[YOUR OBJECTIVE]
When "grid" occurs in a line of the material, copy that line.
■ ■ ■
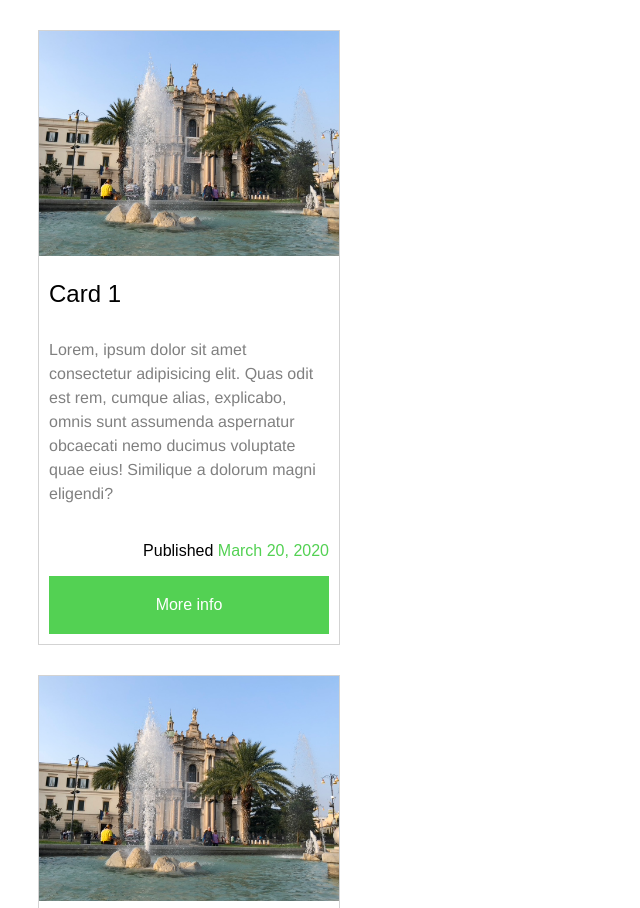
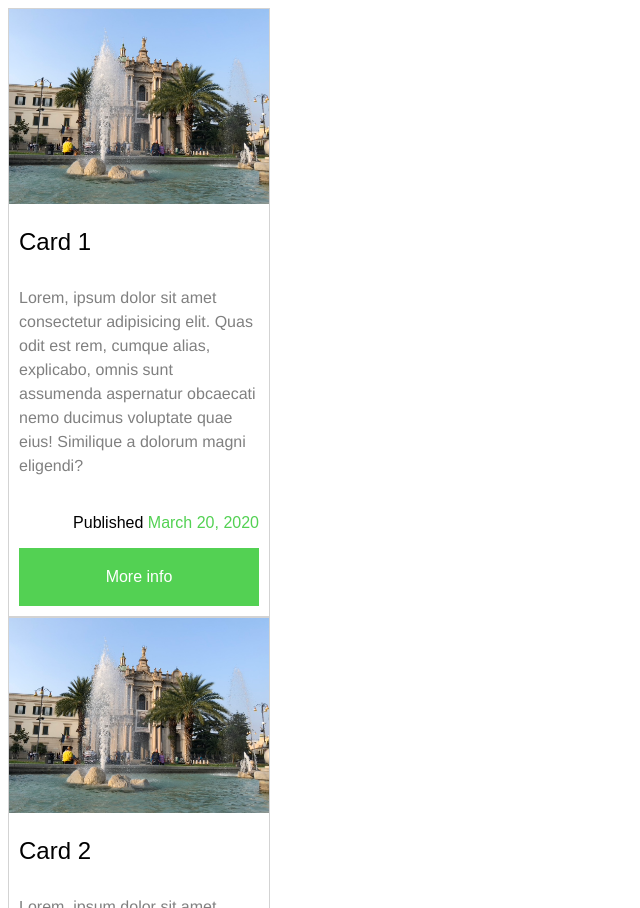
Before and after one commit to sschmidt0/LC_m-dulo1_layout, a website: page exercise4.html in a window 1280 px wide. Shown: the top 908 px of the page, without its empty margins (0-640 px from the left). Drawn offline with Linux system fonts and the light colour scheme.

Commit message:
refactor: change styles for card

```diff
--- a/styles/exercise4.scss
+++ b/styles/exercise4.scss
@@ -4,26 +4,18 @@ $secondary-color: grey;
 $border-color: lightgrey;
 
 .card {
-  display: grid;
-  grid-template-areas:
-    "image"
-    "title"
-    "intro"
-    "info"
-    "button";
-  width: 300px;
-  margin: 30px;
+  display: flex;
+  flex-direction: column;
+  width: 260px;
   font-family: Arial, Helvetica, sans-serif;
   border: 1px solid $border-color;
 
   &__title {
-    grid-area: title;
     margin: 20px $margin;
     font-weight: 300;
   }
 
   &__intro {
-    grid-area: intro;
     margin: $margin $margin calc($margin * 2);
     color: $secondary-color;
     font-family: "Franklin Gothic Medium", "Arial Narrow", Arial, sans-serif;
@@ -32,7 +24,6 @@ $border-color: lightgrey;
   }
 
   &__info {
-    grid-area: info;
     padding: 0 $margin;
     text-align: right;
 
@@ -42,7 +33,6 @@ $border-color: lightgrey;
   }
 
   &__button {
-    grid-area: button;
     margin: 0 $margin $margin;
     padding: 20px;
     color: #fff;
```
Also changed, not shown: styles/exercise4.css.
■ ■ ■
[RESPONSE]
-  display: grid;
-  grid-template-areas:
-    grid-area: title;
-    grid-area: intro;
-    grid-area: info;
-    grid-area: button;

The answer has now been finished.